About this exercise => Go through the lines below, tally those that include the word "dark", and give only the tally.

Extracted material =>
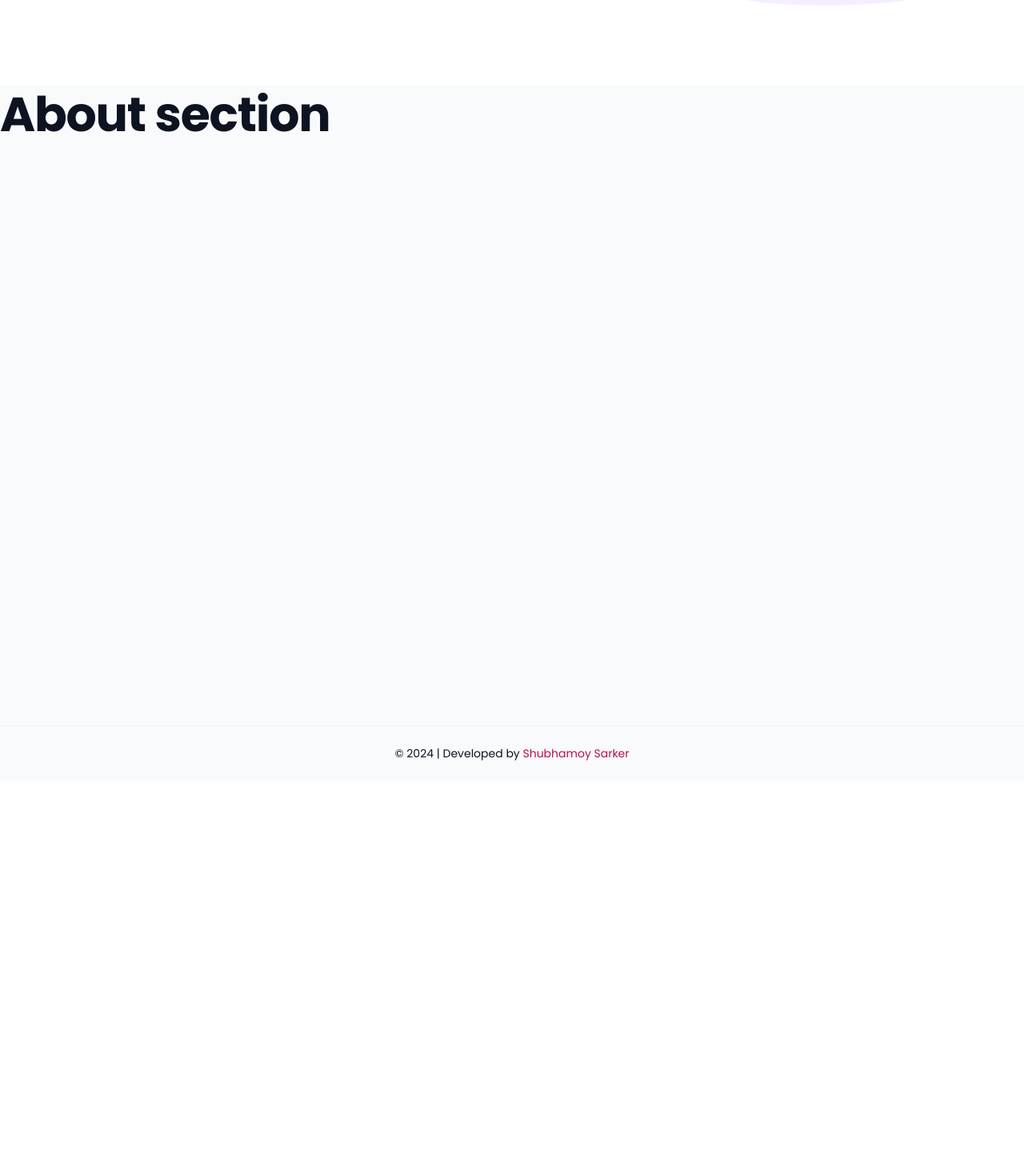
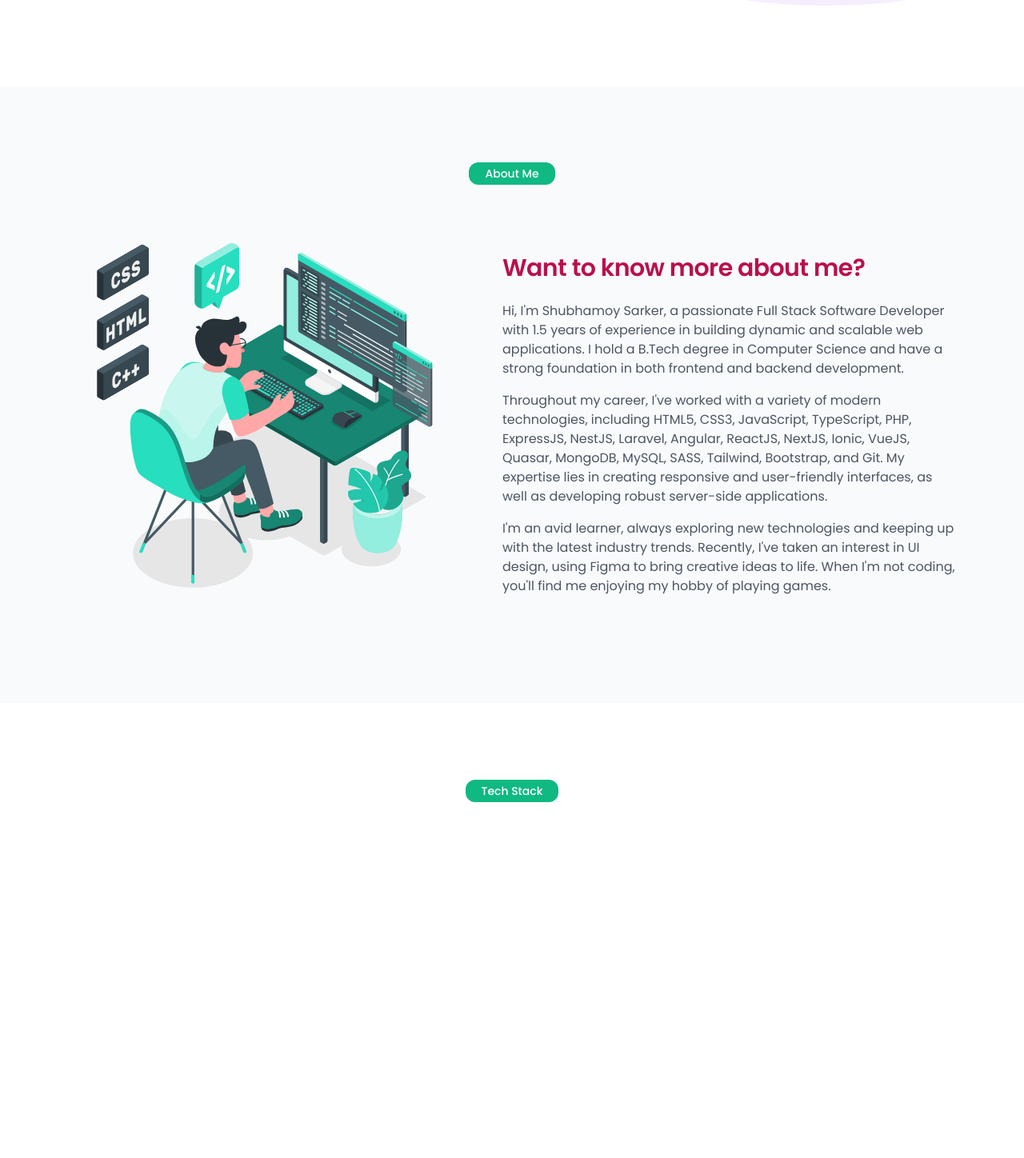
Before and after one commit to shubhamoys/my-portfolio, a Next.js app: page / in a window 1280 px wide. Shown: the part 562-2010 px from the top of the page at 80% size. Before the commit the page ends 1538 px from the top, so only its background shows below. Built offline with nearby package versions, Linux system fonts and the light colour scheme.

Commit message:
~ Enhancement: About section

```diff
--- a/src/app/globals.scss
+++ b/src/app/globals.scss
@@ -118,12 +118,20 @@ button {
   background-color: var(--dark-900);
 }
 
-#hero {
-  // height: 100vh;
+#about {
+  background-color: var(--dark-900);
 }
 
-#about {
+#tech-stack {
+  height: 100vh;
+}
+
+#experience {
   background-color: var(--dark-900);
 
   height: 100vh;
 }
+
+#contact {
+  height: 100vh;
+}
--- a/src/app/page.tsx
+++ b/src/app/page.tsx
@@ -1,5 +1,8 @@
 import About from "@/components/sections/about/about";
+import Contact from "@/components/sections/contact/contact";
+import Experience from "@/components/sections/experience/experience";
 import Hero from "@/components/sections/hero/hero";
+import TechStack from "@/components/sections/tech-stack/tech-stack";
 
 export default function Home() {
   return (
@@ -11,6 +14,18 @@ export default function Home() {
       <section id="about">
         <About></About>
       </section>
+
+      <section id="tech-stack">
+        <TechStack></TechStack>
+      </section>
+
+      <section id="experience">
+        <Experience></Experience>
+      </section>
+
+      <section id="contact">
+        <Contact></Contact>
+      </section>
     </>
   );
 }
--- a/src/components/general/svg-icon-button/svg-icon-button.module.scss
+++ b/src/components/general/svg-icon-button/svg-icon-button.module.scss
@@ -1,3 +1,5 @@
+@import "@/styles/mixin.scss";
+
 .svgIconButton {
   background: transparent;
   border: none;
@@ -9,14 +11,11 @@
   border-radius: 50%;
   transition: background-color 0.2s ease;
 
-  //   &:hover {
-  //     background-color: var(--hover-bg, rgba(0, 0, 0, 0.05));
-  //   }
-
-  //   &:focus {
-  //     outline: none;
-  //     box-shadow: 0 0 0 2px var(--focus-color, rgba(0, 0, 0, 0.2));
-  //   }
+  @include lt-sm {
+    &:hover {
+      transform: none;
+    }
+  }
 
   svg {
     width: 24px;
--- a/src/components/sections/about/about.module.scss
+++ b/src/components/sections/about/about.module.scss
@@ -0,0 +1,90 @@
+@import "@/styles/mixin.scss";
+
+.container {
+  display: flex;
+  flex-direction: column;
+  justify-content: center;
+  align-items: center;
+  gap: 6rem;
+  max-width: 1440px;
+  margin-inline: auto;
+  padding: 12rem 10rem;
+
+  @include lt-lg {
+    padding-inline: 5rem;
+  }
+
+  @include lt-md {
+    padding-block: 8rem;
+  }
+
+  @include lt-sm {
+    padding: 8rem 2rem;
+  }
+
+  .sectionTitle {
+    background-color: var(--primary);
+    border-radius: 1.5rem;
+    padding: 0.5rem 2.5rem;
+
+    span {
+      color: var(--light);
+    }
+  }
+
+  .sectionBody {
+    display: flex;
+    justify-content: space-between;
+    align-items: center;
+    gap: 6rem;
+    width: 100%;
+
+    @media only screen and (max-width: 768px) {
+      flex-direction: column;
+    }
+
+    // @include lt-sm {
+    //   flex-direction: column;
+    // }
+
+    .image {
+      img {
+        height: auto;
+        width: 62.5rem;
+
+        @include lt-md {
+          width: 48rem;
+        }
+
+        @include lt-sm {
+          width: 43rem;
+        }
+      }
+    }
+
+    .content {
+      display: flex;
+      flex-direction: column;
+      gap: 3rem;
+      justify-content: center;
+      align-items: flex-start;
+      width: 100%;
+
+      .tertiary {
+        color: var(--tertiary);
+      }
+
+      .description {
+        display: flex;
+        flex-direction: column;
+        gap: 2rem;
+        justify-content: flex-start;
+        align-items: center;
+
+        p {
+          color: var(--dark-300);
+        }
+      }
+    }
+  }
+}
--- a/src/components/sections/about/about.tsx
+++ b/src/components/sections/about/about.tsx
@@ -1,7 +1,54 @@
+import Image from "next/image";
+import styles from "./about.module.scss";
+
 export default function About() {
   return (
-    <div>
-      <h1>About section</h1>
+    <div className={styles.container}>
+      <div className={styles.sectionTitle}>
+        <span className="body3-medium">About Me</span>
+      </div>
+
+      <div className={styles.sectionBody}>
+        <div className={styles.image}>
+          <Image
+            src="/assets/images/about-section-image.svg"
+            width={24}
+            height={24}
+            alt=""
+          />
+        </div>
+
+        <div className={styles.content}>
+          <h3 className={styles.tertiary}>Want to know more about me?</h3>
+
+          <div className={styles.description}>
+            <p className="body2-normal">
+              Hi, I&apos;m Shubhamoy Sarker, a passionate Full Stack Software
+              Developer with 1.5 years of experience in building dynamic and
+              scalable web applications. I hold a B.Tech degree in Computer
+              Science and have a strong foundation in both frontend and backend
+              development.
+            </p>
+
+            <p className="body2-normal">
+              Throughout my career, I&apos;ve worked with a variety of modern
+              technologies, including HTML5, CSS3, JavaScript, TypeScript, PHP,
+              ExpressJS, NestJS, Laravel, Angular, ReactJS, NextJS, Ionic,
+              VueJS, Quasar, MongoDB, MySQL, SASS, Tailwind, Bootstrap, and Git.
+              My expertise lies in creating responsive and user-friendly
+              interfaces, as well as developing robust server-side applications.
+            </p>
+
+            <p className="body2-normal">
+              I&apos;m an avid learner, always exploring new technologies and
+              keeping up with the latest industry trends. Recently, I&apos;ve
+              taken an interest in UI design, using Figma to bring creative
+              ideas to life. When I&apos;m not coding, you&apos;ll find me
+              enjoying my hobby of playing games.
+            </p>
+          </div>
+        </div>
+      </div>
     </div>
   );
 }
--- /dev/null
+++ b/src/components/sections/contact/contact.module.scss
@@ -0,0 +1,36 @@
+@import "@/styles/mixin.scss";
+
+.container {
+  display: flex;
+  flex-direction: column;
+  justify-content: center;
+  align-items: center;
+  gap: 6rem;
+  max-width: 1440px;
+  margin-inline: auto;
+  padding: 12rem 10rem;
+
+  @include lt-lg {
+    padding-inline: 5rem;
+  }
+
+  @include lt-md {
+    padding-block: 8rem;
+  }
+
+  @include lt-sm {
+    padding: 8rem 2rem;
+    // flex-direction: column-reverse;
+    // gap: 6rem;
+  }
+
+  .sectionTitle {
+    background-color: var(--primary);
+    border-radius: 1.5rem;
+    padding: 0.5rem 2.5rem;
+
+    span {
+      color: var(--light);
+    }
+  }
+}
--- /dev/null
+++ b/src/components/sections/contact/contact.tsx
@@ -0,0 +1,11 @@
+import styles from "./contact.module.scss";
+
+export default function Contact() {
+  return (
+    <div className={styles.container}>
+      <div className={styles.sectionTitle}>
+        <span className="body3-medium">Conatct Me</span>
+      </div>
+    </div>
+  );
+}
--- /dev/null
+++ b/src/components/sections/experience/experience.module.scss
@@ -0,0 +1,36 @@
+@import "@/styles/mixin.scss";
+
+.container {
+  display: flex;
+  flex-direction: column;
+  justify-content: center;
+  align-items: center;
+  gap: 6rem;
+  max-width: 1440px;
+  margin-inline: auto;
+  padding: 12rem 10rem;
+
+  @include lt-lg {
+    padding-inline: 5rem;
+  }
+
+  @include lt-md {
+    padding-block: 8rem;
+  }
+
+  @include lt-sm {
+    padding: 8rem 2rem;
+    // flex-direction: column-reverse;
+    // gap: 6rem;
+  }
+
+  .sectionTitle {
+    background-color: var(--primary);
+    border-radius: 1.5rem;
+    padding: 0.5rem 2.5rem;
+
+    span {
+      color: var(--light);
+    }
+  }
+}
--- /dev/null
+++ b/src/components/sections/experience/experience.tsx
@@ -0,0 +1,13 @@
+import styles from "./experience.module.scss";
+
+export default function Experience() {
+  return (
+    <div>
+      <div className={styles.container}>
+        <div className={styles.sectionTitle}>
+          <span className="body3-medium">Experience</span>
+        </div>
+      </div>
+    </div>
+  );
+}
--- a/src/components/sections/hero/hero.module.scss
+++ b/src/components/sections/hero/hero.module.scss
@@ -7,6 +7,7 @@
   max-width: 1440px;
   margin-inline: auto;
   padding: 12rem 10rem;
+  gap: 6rem;
 
   @include lt-lg {
     padding-inline: 5rem;
--- /dev/null
+++ b/src/components/sections/tech-stack/tech-stack.module.scss
@@ -0,0 +1,36 @@
+@import "@/styles/mixin.scss";
+
+.container {
+  display: flex;
+  flex-direction: column;
+  justify-content: center;
+  align-items: center;
+  gap: 6rem;
+  max-width: 1440px;
+  margin-inline: auto;
+  padding: 12rem 10rem;
+
+  @include lt-lg {
+    padding-inline: 5rem;
+  }
+
+  @include lt-md {
+    padding-block: 8rem;
+  }
+
+  @include lt-sm {
+    padding: 8rem 2rem;
+    // flex-direction: column-reverse;
+    // gap: 6rem;
+  }
+
+  .sectionTitle {
+    background-color: var(--primary);
+    border-radius: 1.5rem;
+    padding: 0.5rem 2.5rem;
+
+    span {
+      color: var(--light);
+    }
+  }
+}
--- /dev/null
+++ b/src/components/sections/tech-stack/tech-stack.tsx
@@ -0,0 +1,13 @@
+import styles from "./tech-stack.module.scss";
+
+export default function TechStack() {
+  return (
+    <div>
+      <div className={styles.container}>
+        <div className={styles.sectionTitle}>
+          <span className="body3-medium">Tech Stack</span>
+        </div>
+      </div>
+    </div>
+  );
+}
```
Also changed, not shown: public/assets/images/about-section-image.svg (added).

Result for this task => 4